Hot stuff: the making of BepiColombo
6. A life in the Sun
ESA’s materials experts needed to predict the end-of-life condition of all the materials in question. How might specific mission-critical properties change after years of intense solar glare? Would reflective coatings discolour, MLI crack, solar arrays lose electrical performance or thermal emittance – the crucial ability to radiate away heat?
“Total exposure will be something like 100 000 equivalent Sun hours,” explains Christopher. “Traditionally we boost illumination levels for accelerated lifetime testing. But a move up from 11 solar constants to 30 or 40 is not so easy.
“The accuracy is uncertain, due to non-linear effects – the materials might unexpectedly fail for some unknown reason.”
End-of-life estimates for Venus Express offered a starting point: the five-year-old mission remains in good health, showing the team’s original estimates had been broadly accurate.
7. Less air for more precise testing
In such an extreme environment, everything degrades, like plastic left out in the Sun. But precisely how critical properties degraded over time in orbit needed to be exactly understood.
For example, it was found that when test items were removed from their vacuum chamber then their subsequent exposure to air would induce chemical interactions with radicals within the material.
“These radicals are basically degradation products, so this alters the state of degradation,” says Christopher. “A day later when a measurement is done, their condition could be very different. So if we extrapolate from these results we would get a performance curve, but the real curve would end up being much worse.
“So we set up a system to make measurements while still in vacuum, saving us time and letting us assess changes much more reliably.”
8. Testing to breaking point and beyond
ESA needs to be sure that its chosen materials would function reliably for years on end.
“We are going to the limit of a material’s performance, seeing what happens when it breaks down,” Christopher adds. “The result is a wealth of information that could be of interest to many other industries as well.”
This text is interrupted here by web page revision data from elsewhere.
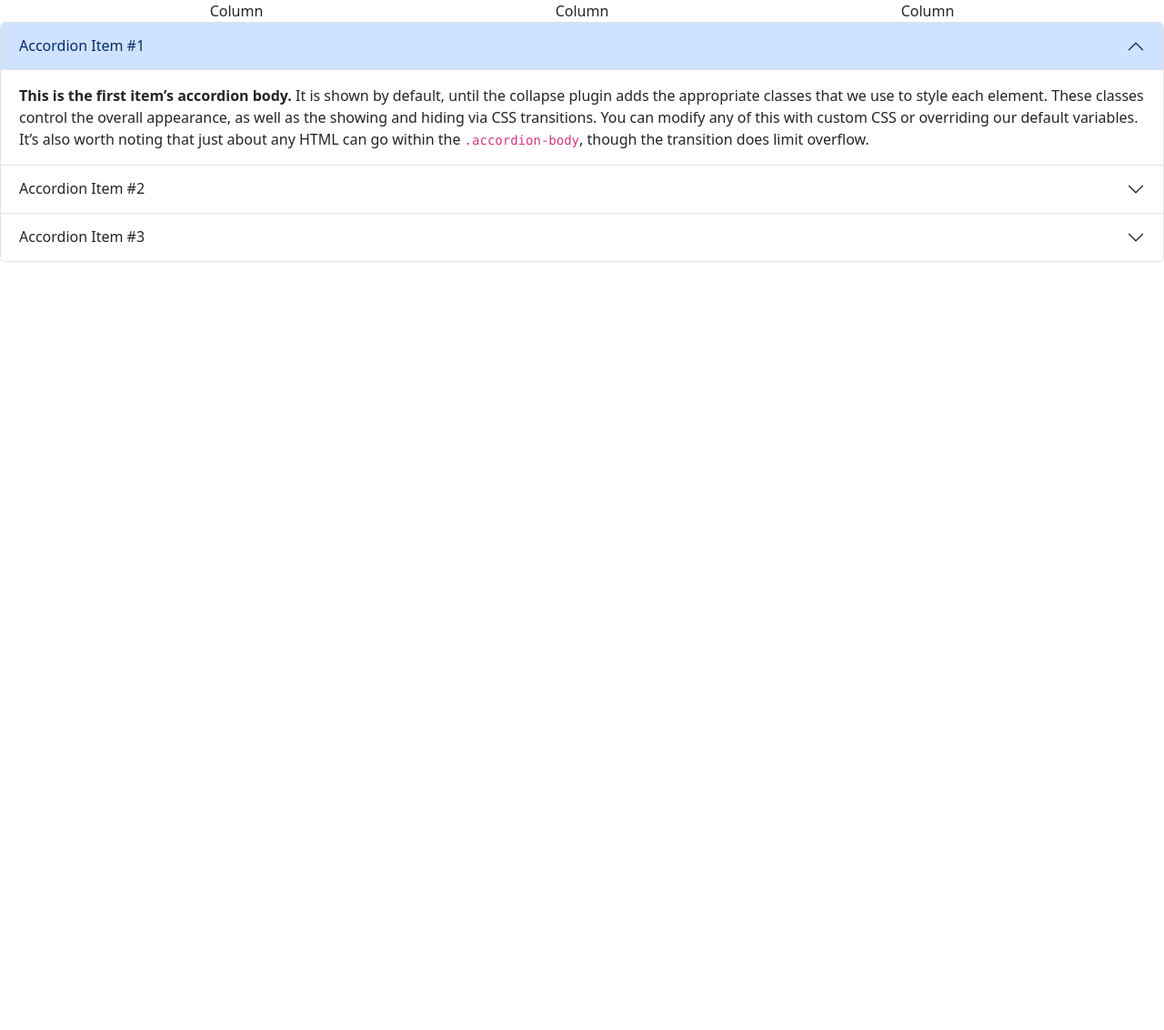
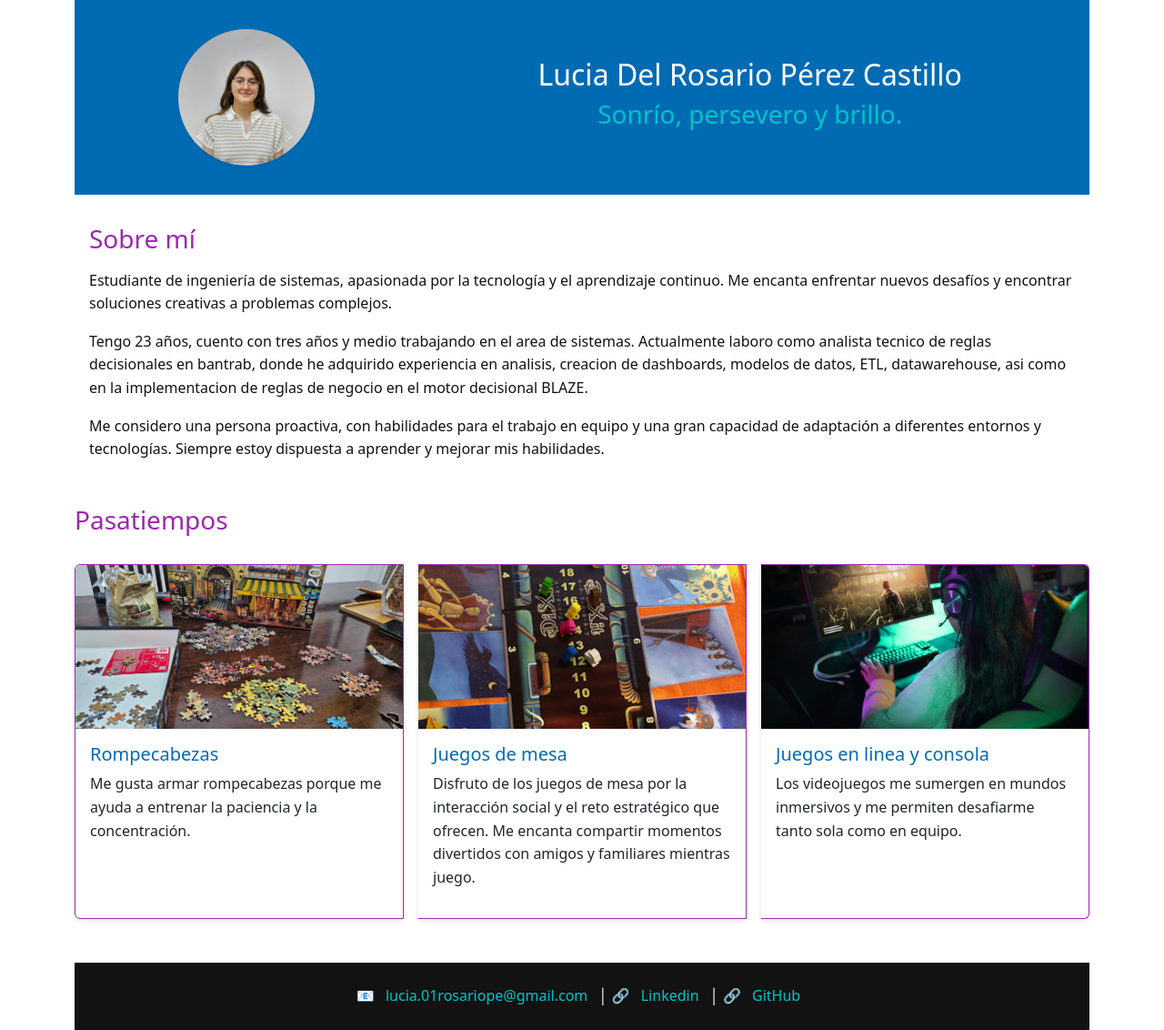
Before and after one commit to LuciC4s/mi-presentacion, a plain HTML site: page index.html in a window 1280 px wide. Shown: the whole page at 91% size. Before the commit the page ends 800 px from the top, so only its background shows below. Drawn offline with nearby package versions, Linux system fonts and the light colour scheme.

Commit message:
Se completa la pagina

```diff
--- a/index.html
+++ b/index.html
@@ -9,81 +9,81 @@
     <script src="https://cdn.jsdelivr.net/npm/bootstrap@5.3.7/dist/js/bootstrap.bundle.min.js"
         integrity="sha384-ndDqU0Gzau9qJ1lfW4pNLlhNTkCfHzAVBReH9diLvGRem5+R9g2FzA8ZGN954O5Q"
         crossorigin="anonymous"></script>
-    <title>Document</title>
+    <link rel="stylesheet" href="style.css">
+    <title>Mi presentacion</title>
 </head>
 
 <body>
-    <div class="container text-center">
-        <div class="row">
-            <div class="col">
-                Column
-            </div>
-            <div class="col">
-                Column
-            </div>
-            <div class="col">
-                Column
-            </div>
-        </div>
-    </div>
-    <div class="accordion" id="accordionExample">
-        <div class="accordion-item">
-            <h2 class="accordion-header">
-                <button class="accordion-button" type="button" data-bs-toggle="collapse" data-bs-target="#collapseOne"
-                    aria-expanded="true" aria-controls="collapseOne">
-                    Accordion Item #1
-                </button>
-            </h2>
-            <div id="collapseOne" class="accordion-collapse collapse show" data-bs-parent="#accordionExample">
-                <div class="accordion-body">
-                    <strong>This is the first item’s accordion body.</strong> It is shown by default, until the
-                    collapse plugin adds the appropriate classes that we use to style each element. These classes
-                    control the overall appearance, as well as the showing and hiding via CSS transitions. You can
-                    modify any of this with custom CSS or overriding our default variables. It’s also worth noting
-                    that just about any HTML can go within the <code>.accordion-body</code>, though the transition
-                    does limit overflow.
+    <div class="container">
+
+        <header>
+            <div class="row">
+                <div class="col-4">
+                    <img src="img/foto.jpg" alt="..." id="foto">
+                </div>
+                <div class="col-8">
+                    <h1 id="name"> Lucia Del Rosario Pérez Castillo </h1>
+                    <h3 id="slogan">Sonrío, persevero y brillo.</h2>
                 </div>
             </div>
-        </div>
-        <div class="accordion-item">
-            <h2 class="accordion-header">
-                <button class="accordion-button collapsed" type="button" data-bs-toggle="collapse"
-                    data-bs-target="#collapseTwo" aria-expanded="false" aria-controls="collapseTwo">
-                    Accordion Item #2
-                </button>
-            </h2>
-            <div id="collapseTwo" class="accordion-collapse collapse" data-bs-parent="#accordionExample">
-                <div class="accordion-body">
-                    <strong>This is the second item’s accordion body.</strong> It is hidden by default, until the
-                    collapse plugin adds the appropriate classes that we use to style each element. These classes
-                    control the overall appearance, as well as the showing and hiding via CSS transitions. You can
-                    modify any of this with custom CSS or overriding our default variables. It’s also worth noting
-                    that just about any HTML can go within the <code>.accordion-body</code>, though the transition
-                    does limit overflow.
+        </header>
+        <section>
+            <div>
+                <h3>Sobre mí</h3>
+                <p>Estudiante de ingeniería de sistemas, apasionada por la tecnología y el aprendizaje continuo. Me
+                    encanta
+                    enfrentar nuevos desafíos y encontrar soluciones creativas a problemas complejos.</p>
+                <p>Tengo 23 años, cuento con tres años y medio trabajando en el area de sistemas. Actualmente laboro
+                    como analista tecnico de reglas decisionales
+                    en bantrab, donde he adquirido experiencia en analisis, creacion de dashboards, modelos de datos,
+                    ETL, datawarehouse,
+                    asi como en la implementacion de reglas de negocio en el motor decisional BLAZE.</p>
+                </p>
+                <p>Me considero una persona proactiva, con habilidades para el trabajo en equipo y una gran capacidad de
+                    adaptación a
+                    diferentes entornos y tecnologías. Siempre estoy dispuesta a aprender y mejorar mis habilidades.</p>
+            </div>
+        </section>
+        <section>
+            <h3>Pasatiempos</h3>
+
+            <div class="card-group">
+                <div class="card">
+                    <img src="img/rompecabezas.jpg" class="card-img-top" alt="...">
+                    <div class="card-body">
+                        <h5 class="card-title">Rompecabezas</h5>
+                        <p class="card-text">Me gusta armar rompecabezas porque me ayuda a entrenar la paciencia y la
+                            concentración.</p>
+                    </div>
+                </div>
+                <div class="card">
+                    <img src="img/Dixit.jpg" class="card-img-top" alt="...">
+                    <div class="card-body">
+                        <h5 class="card-title">Juegos de mesa</h5>
+                        <p class="card-text">Disfruto de los juegos de mesa por la interacción social y el reto
+                            estratégico que ofrecen.
+                            Me encanta compartir momentos divertidos con amigos y familiares mientras juego.</p>
+                        </p>
+                    </div>
+                </div>
+                <div class="card">
+                    <img src="img/juegos.png" class="card-img-top" alt="...">
+                    <div class="card-body">
+                        <h5 class="card-title">Juegos en linea y consola</h5>
+                        <p class="card-text">Los videojuegos me sumergen en mundos inmersivos y me permiten desafiarme
+                            tanto sola como en equipo.
+                        </p>
+                    </div>
                 </div>
             </div>
-        </div>
-        <div class="accordion-item">
-            <h2 class="accordion-header">
-                <button class="accordion-button collapsed" type="button" data-bs-toggle="collapse"
-                    data-bs-target="#collapseThree" aria-expanded="false" aria-controls="collapseThree">
-                    Accordion Item #3
-                </button>
-            </h2>
-            <div id="collapseThree" class="accordion-collapse collapse" data-bs-parent="#accordionExample">
-                <div class="accordion-body">
-                    <strong>This is the third item’s accordion body.</strong> It is hidden by default, until the
-                    collapse plugin adds the appropriate classes that we use to style each element. These classes
-                    control the overall appearance, as well as the showing and hiding via CSS transitions. You can
-                    modify any of this with custom CSS or overriding our default variables. It’s also worth noting
-                    that just about any HTML can go within the <code>.accordion-body</code>, though the transition
-                    does limit overflow.
-                </div>
-            </div>
-        </div>
-    </div>
+        </section>
 
-    </form>
+        <footer>
+            📧 <a href="mailto:lucia.01rosariope@gmail.com">lucia.01rosariope@gmail.com</a>
+            │ 🔗 <a href="https://www.linkedin.com/in/lucia-p%C3%A9rez-34ba371a9/" target="_blank">Linkedin</a>
+            │ 🔗 <a href="https://github.com/LuciC4s" target="_blank">GitHub</a>
+        </footer>
+
 </body>
 
 </html>
--- a/style.css
+++ b/style.css
@@ -0,0 +1,119 @@
+/* 1. Variables de color */
+:root {
+  /* Neutrales */
+  --color-bg:        #ffffff;
+  --color-text:      #121212;
+
+  /* Acentos */
+  --color-primary:   #006bb3;  /* azul */
+  --color-secondary: #00c4cc;  /* aqua */
+  --color-accent:    #9c27b0;  /* morado */
+  --color-success:   #2e7d32;  /* verde */
+
+  /* Sombras */
+  --shadow-light: 0 2px 5px rgba(0,0,0,0.1);
+  --shadow-heavy: 0 4px 15px rgba(0, 0, 0, 0.637);
+}
+
+/* 2. Reset y cuerpo */
+* {
+  box-sizing: border-box;
+  margin: 0;
+  padding: 0;
+}
+body {
+  background: var(--color-bg);
+  color: var(--color-text);
+  font-family: system-ui, sans-serif;
+  line-height: 1.6;
+}
+
+/* 3. Header */
+header {
+  background: var(--color-primary);
+  color: var(--color-bg);
+  padding: 32px 16px;
+  text-align: center;
+}
+header .row {
+  align-items: center;
+  /* padding: 32px 0; */
+}
+header #foto {
+  width: 150px;
+  height: 150px;
+  border-radius: 50%;
+  object-fit: cover;
+  box-shadow: var(--shadow-light);
+  transition: box-shadow .3s ease;
+  display: block;
+  margin: 0 auto;
+}
+header #foto:hover {
+  box-shadow: var(--shadow-heavy);
+}
+header #name {
+  color: var(--color-bg);
+  font-size: 32px;
+}
+header #slogan {
+  color: var(--color-secondary);
+  font-weight: 300;
+  margin-top: 8px;
+}
+
+/* 4. Sección “Sobre mí” */
+section:nth-of-type(1) {
+  padding: 32px 16px;
+}
+section:nth-of-type(1) h3 {
+  color: var(--color-accent);
+  margin-bottom: 16px;
+}
+section:nth-of-type(1) p {
+  margin-bottom: 16px;
+}
+
+/* 5. Pasatiempos (tarjetas) */
+section:nth-of-type(2) h3 {
+  color: var(--color-accent);
+  margin-bottom: 16px;
+}
+.card-group {
+  gap: 16px;
+  margin: 32px 0;
+}
+.card {
+  border: 1px solid var(--color-accent);
+  box-shadow: var(--shadow-light);
+  transition: transform .3s ease, box-shadow .3s ease;
+}
+.card:hover {
+  transform: translateY(-5px);
+  box-shadow: var(--shadow-heavy);
+}
+.card-img-top {
+  height: 180px;
+  object-fit: cover;
+}
+.card-title {
+  color: var(--color-primary);
+}
+
+/* 6. Pie de página */
+footer {
+  background: var(--color-text);
+  color: var(--color-bg);
+  text-align: center;
+  padding: 24px 16px;
+  margin-top: 48px;
+}
+footer a {
+  color: var(--color-secondary);
+  margin: 0 8px;
+  text-decoration: none;
+}
+footer a:hover {
+  color: var(--color-accent);
+  text-decoration: underline;
+}
```
Also changed, not shown: img/Dixit.jpg (added), img/foto.jpg (added), img/juegos.png (added), img/rompecabezas.jpg (added).
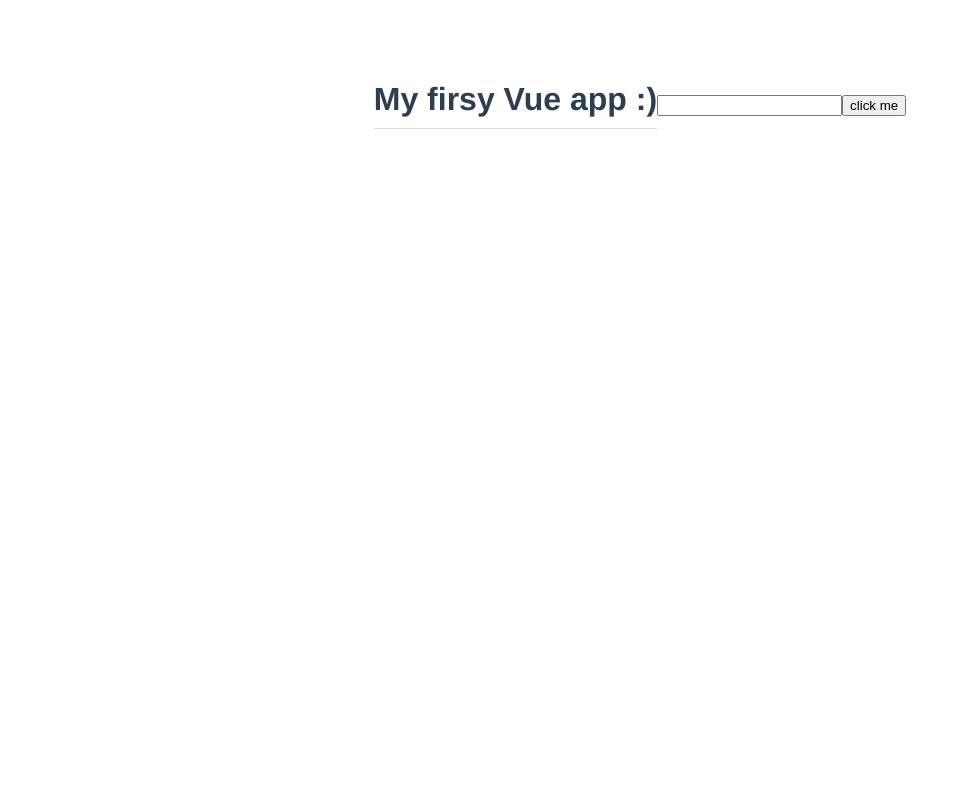
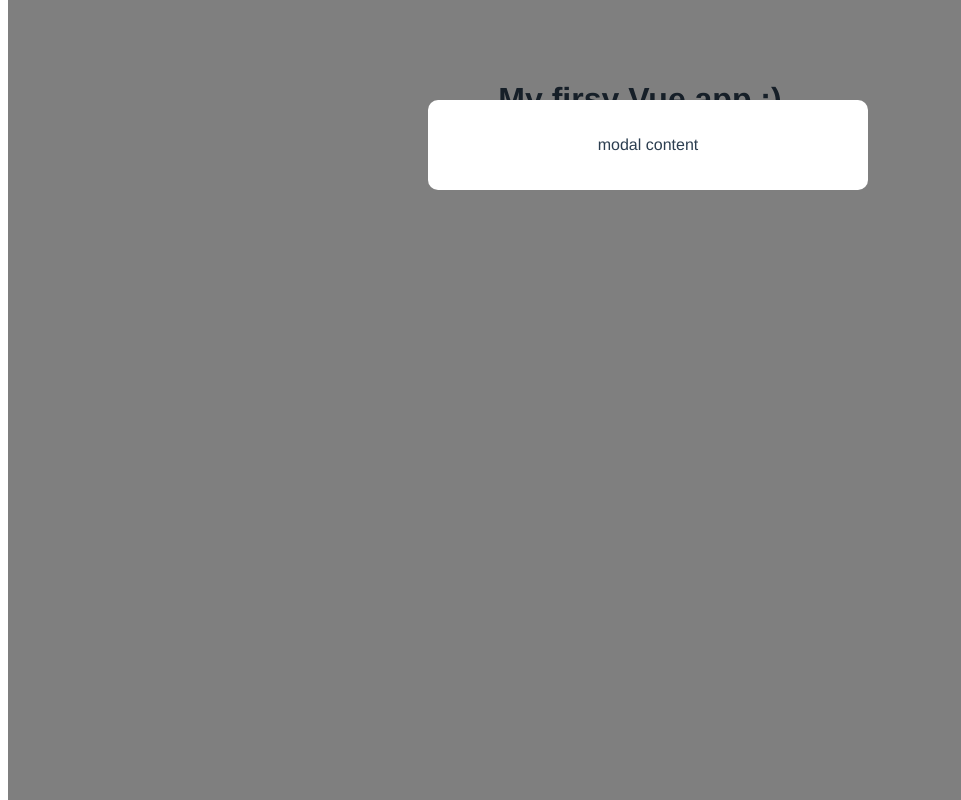
Before and after one commit to Marko1310/Vue, a Vue app in the folder modal-project/modal-project/: page / in a window 1280 px wide. Shown: the whole page, without its empty margins (0-961 px from the left). Built offline with nearby package versions, Linux system fonts and the light colour scheme.

Commit message:
multiple components - modal

```diff
--- a/modal-project/modal-project/src/App.vue
+++ b/modal-project/modal-project/src/App.vue
@@ -1,12 +1,16 @@
 <template>
-	<h1>{{ title }}</h1>
-	<input type="text" ref="name" />
-	<button @click="handleClick">click me</button>
+	<div>
+		<h1>{{ title }}</h1>
+		<Modal />
+	</div>
 </template>
 
 <script>
+import Modal from './components/Modal.vue';
+
 export default {
 	name: 'App',
+	components: {Modal},
 	data() {
 		return {
 			title: 'My firsy Vue app :)',
--- /dev/null
+++ b/modal-project/modal-project/src/components/Modal.vue
@@ -0,0 +1,24 @@
+<template>
+	<div class="backdrop">
+		<div class="modal">
+			<p>modal content</p>
+		</div>
+	</div>
+</template>
+
+<style>
+.modal {
+	width: 400px;
+	padding: 20px;
+	margin: 100px auto;
+	background: white;
+	border-radius: 10px;
+}
+.backdrop {
+	top: 0;
+	position: fixed;
+	background: rgba(0, 0, 0, 0.5);
+	width: 100%;
+	height: 100%;
+}
+</style>
```
Also changed, not shown: modal-project/modal-project/src/components/HelloWorld.vue (deleted, +0 -57 lines).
The programme continues to qualify all the materials needed for the mission, currently standing at around 75% complete.
The MLI covering the bulk of the spacecraft’s surface is foreseen to be a woven ceramic fabric. There are multiple layers kept apart by spacers, designed to be as light as possible – some of the layers have less than a tenth the thickness of printer paper, just 7.5 micrometres across.
“The result is much lighter than metallic foil but also more brittle,” says Christopher. “Now we need to look at processing issues: how to stack it, what shapes can it fit around and how to handle it without damage and release of particles.”
9. A way to save the solar arrays
Solar cells became the single most challenging material question. Dramatic degradation in solar cell performance was detected: just one simulated month saw a 20% power loss.
“This failure brought the mission to the brink of cancellation,” recounts Christopher. The effect was due to a combination of material degradation from ultraviolet radiation and high temperatures driving down cell efficiency.
A combination of protective coatings and carefully solar array tilting offers a workable solution. If the solar arrays directly face the Sun then they would heat up and fail. So instead they stay tilted at an optimum angle. Their power production stays lower, but so does the temperature.
The main antenna also requires protective coatings, though for a different reason. It is made of thin titanium for maximum performance: it needs to perform highly accurate radio science experiments to determine how spacetime curves around the Sun.
By itself it would warm up like any other metal in the Sun – to as high as 700°C. But temperature-driven deformations have to be prevented. A specially-tailored coating should keep its temperature 300°C lower while allowing electromagnetic signals to pass through freely.
10. Spacecraft-level testing has begun
A test model of Japan’s MMO arrived in the Netherlands in mid-September 2010 for testing in the Large Space Simulator (LSS) at the ESTEC Test Centre, the largest vacuum chamber in Europe. The LSS’s Solar Simulator was carefully adjusted to attain 10 solar constants, its light beam being brought into much tighter focus.
“To safely remove the resulting heat from the chamber walls we installed an extra thermal shroud with a more than six times greater flow of liquid nitrogen than the existing system,” explains Alexandre Popovitch, overseeing modifications. “That required around 5000 litres of liquid nitrogen per hour of each two-week test.”
There were two sets of tests, one with MMO free-spinning – as it will operate during its active life – then one with an ESA sunshield that will keep it cool as it rides as a passenger to Mercury.
This summer, test models of Europe’s BepiColombo spacecraft will go through the same experience. Follow-up versions incorporating any lessons learnt will be ready for evaluation in 2012, with the launch of BepiColombo scheduled for 2014.
The materials team, meanwhile, is looking forward to ESA’s Solar Orbiter mission – destined to venture even closer to the Sun.